The contingent of Community Tampa Bay teens went to Tallahassee this week to meet with leaders, present issues and impact the policies most affecting youth.
They came for action, but left with the harsh reality that being heard doesn't compare with being taken seriously.
"We are important. We are the future," said Chantelle Lake, a 15-year-old Robinson High student. "They say that a lot. I've heard it a million times in speeches, but what are they doing to help us?"
Lake and fellow Robinson student Allison Walsh joined Hillsborough Community College's Breanna Smith, Bloomingdale's Taylor Raye Curry, East Lake's Parker Heffernan and USF's Stephanie Coates for Children's Week in the state capital.
They met with area lawmakers, attended dinners and toured Florida State and Florida A&M.
Most important, five of the six — Heffernan was an alternate — made up part of the official statewide Kids Only Town Hall contingent that presented to Florida's Children and Youth Cabinet.
Lt. Gov. Jeff Kottkamp, various department heads, governor appointees and other dignitaries comprise the 20-member cabinet, a creation of Gov. Charlie Crist.
Naturally, the kids thought this would be a group ready to not only hear them out, but to express a genuine desire to act on their concerns.
When Crist addressed the group, he unwittingly hinted at what was to come.
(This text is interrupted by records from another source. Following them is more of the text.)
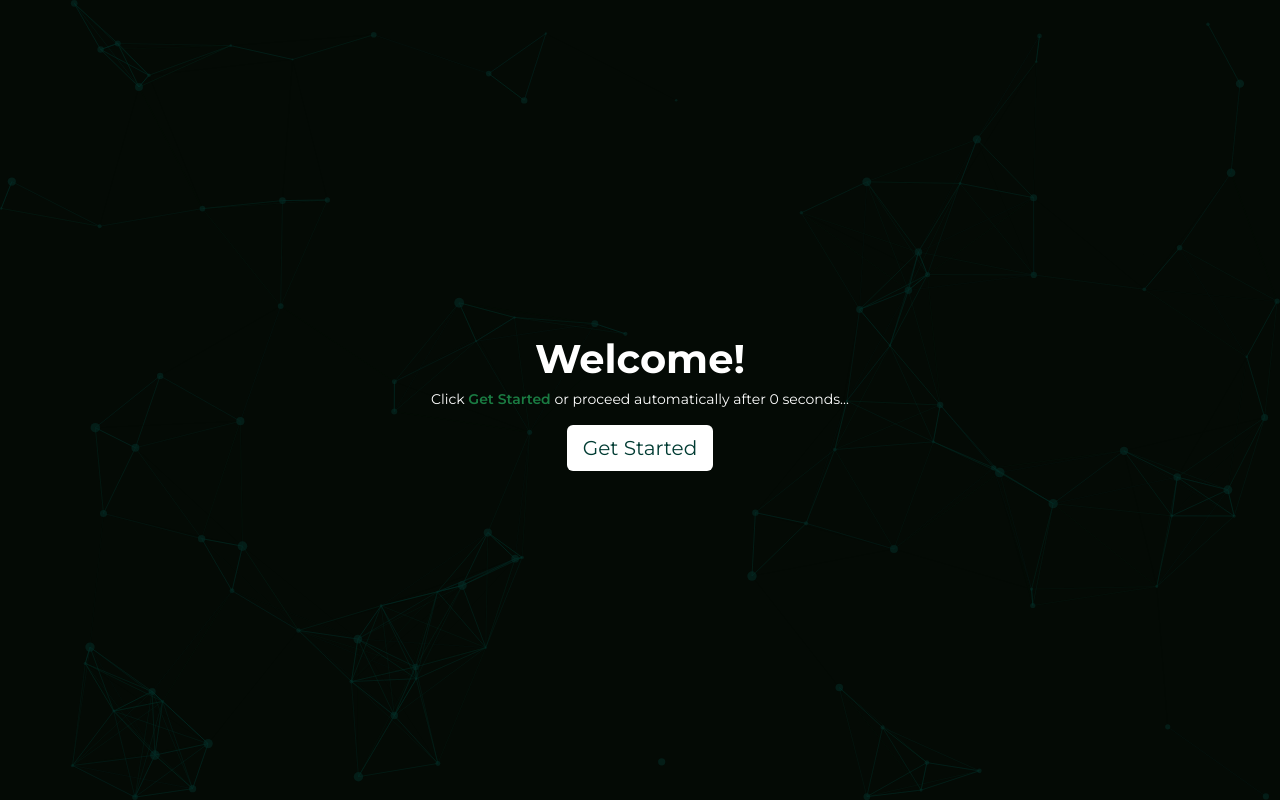
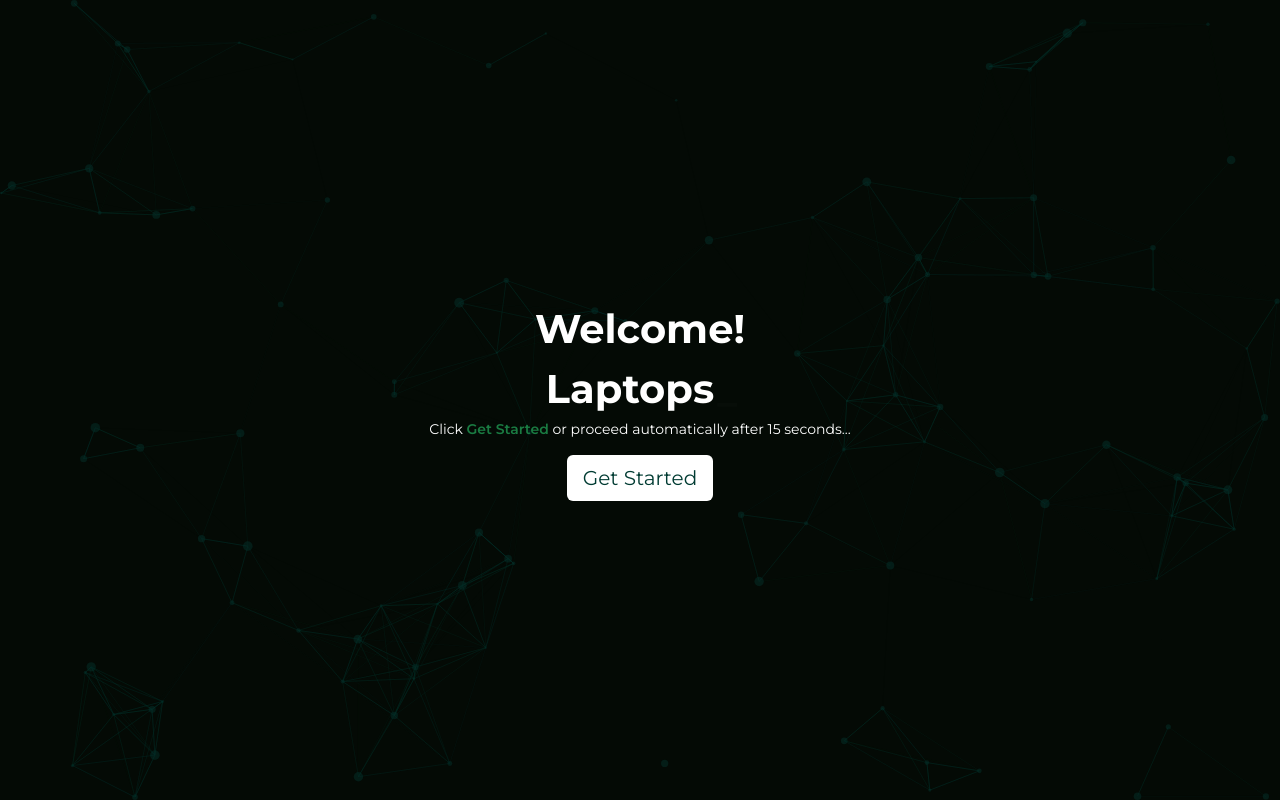
Before and after one commit to olakved/e-commerce, a React (Vite) app: page / in a window 1280 px wide. Built offline with nearby package versions, Linux system fonts and the light colour scheme.

Commit message:
typewriter inetgration

```diff
--- a/package.json
+++ b/package.json
@@ -21,6 +21,7 @@
     "react-dotenv": "^0.1.3",
     "react-hook-form": "^7.43.9",
     "react-router-dom": "^6.10.0",
+    "react-simple-typewriter": "^5.0.1",
     "react-tsparticles": "^2.10.1",
     "styled-components": "^5.3.9",
     "tsparticles": "^2.10.1",
--- a/src/pages/landingPage/index.jsx
+++ b/src/pages/landingPage/index.jsx
@@ -1,9 +1,10 @@
 import React, { useEffect, useState } from "react";
 import { Link, useNavigate } from "react-router-dom";
 import ParticlesBg from "../../components/particles/particlesBg";
+import { Typewriter } from "react-simple-typewriter";
 
 function LandingPage() {
-  const [seconds, setSeconds] = useState(5);
+  const [seconds, setSeconds] = useState(20);
 
   const navigate = useNavigate();
 
@@ -32,7 +33,26 @@ function LandingPage() {
         <div className="flex justify-center items-center h-full">
           <div className="max-w-[700px] flex flex-col items-center">
             <h2 className="text-white  font-bold text-[40px]">Welcome!</h2>
-            {/* {seconds === 0 ? navigate("/index") : ""} */}
+            <h2 className="text-white  font-bold text-[40px]">
+              <Typewriter
+                words={[
+                  "We sell",
+                  "Iphones",
+                  "Laptops",
+                  "Home Theatre",
+                  "Television",
+                  "Other Gadgets...",
+                ]}
+                loop={5}
+                cursor
+                cursorStyle="_"
+                typeSpeed={70}
+                deleteSpeed={50}
+                delaySpeed={1000}
+                // onLoopDone={handleDone}
+                // onType={handleType}
+              />
+            </h2>
             <p className="text-white text-center  text-sm">
               Click{" "}
               <span className="text-light-green font-semibold">
```
Also changed, not shown: 1 other file (tests, documents, lock files or other folders).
"The governor during his opening speech said he had two ears and one mouth that God gave him, and that he thinks it's really important to listen more than he talks," said Walsh, 15. "But he did a pretty lengthy speech and did not stay to listen to the youth. I just found that quite ironic."
Children's Week coordinators gave the teens a list of pertinent topics they could choose from to take to the cabinet. This was not kids complaining about cafeteria food or homework.
Walsh asked about creating more family-friendly neighborhoods. Smith spoke about the challenges facing foster kids who age out of the system at 18. Lake wanted answers about the growing trend of adults taking jobs traditionally held by teens.
Heffernan wants the law changed so a youth can serve on the cabinet. A teen from Jacksonville explained his family has gone 10 years without medical insurance.
Various cabinet members began their responses with, "That's an interesting question," a telltale sign they were about to dodge the question.
"The Tallahassee trip really opened my eyes to see all the things that were actually going on," Smith said. "They talk the talk, but they don't walk the walk."
Still, the group found glimmers of hope. Department of Children and Families Secretary George Sheldon often displayed genuine interest.
Department of Health Secretary Ana Viamonte Ros pulled Walsh aside to learn more about her issue.
Overall, the group walked away eager to see the gatherings continue.
"I think dialogue between adults and youth is really important," Walsh said. "How better for them to understand how we feel? … Hopefully changes will occur, but it's not an overnight process."
Added Lake: "It's going to take a lot for them to see we really mean business."
Now who said kids should be seen and not heard?
That's all I'm saying.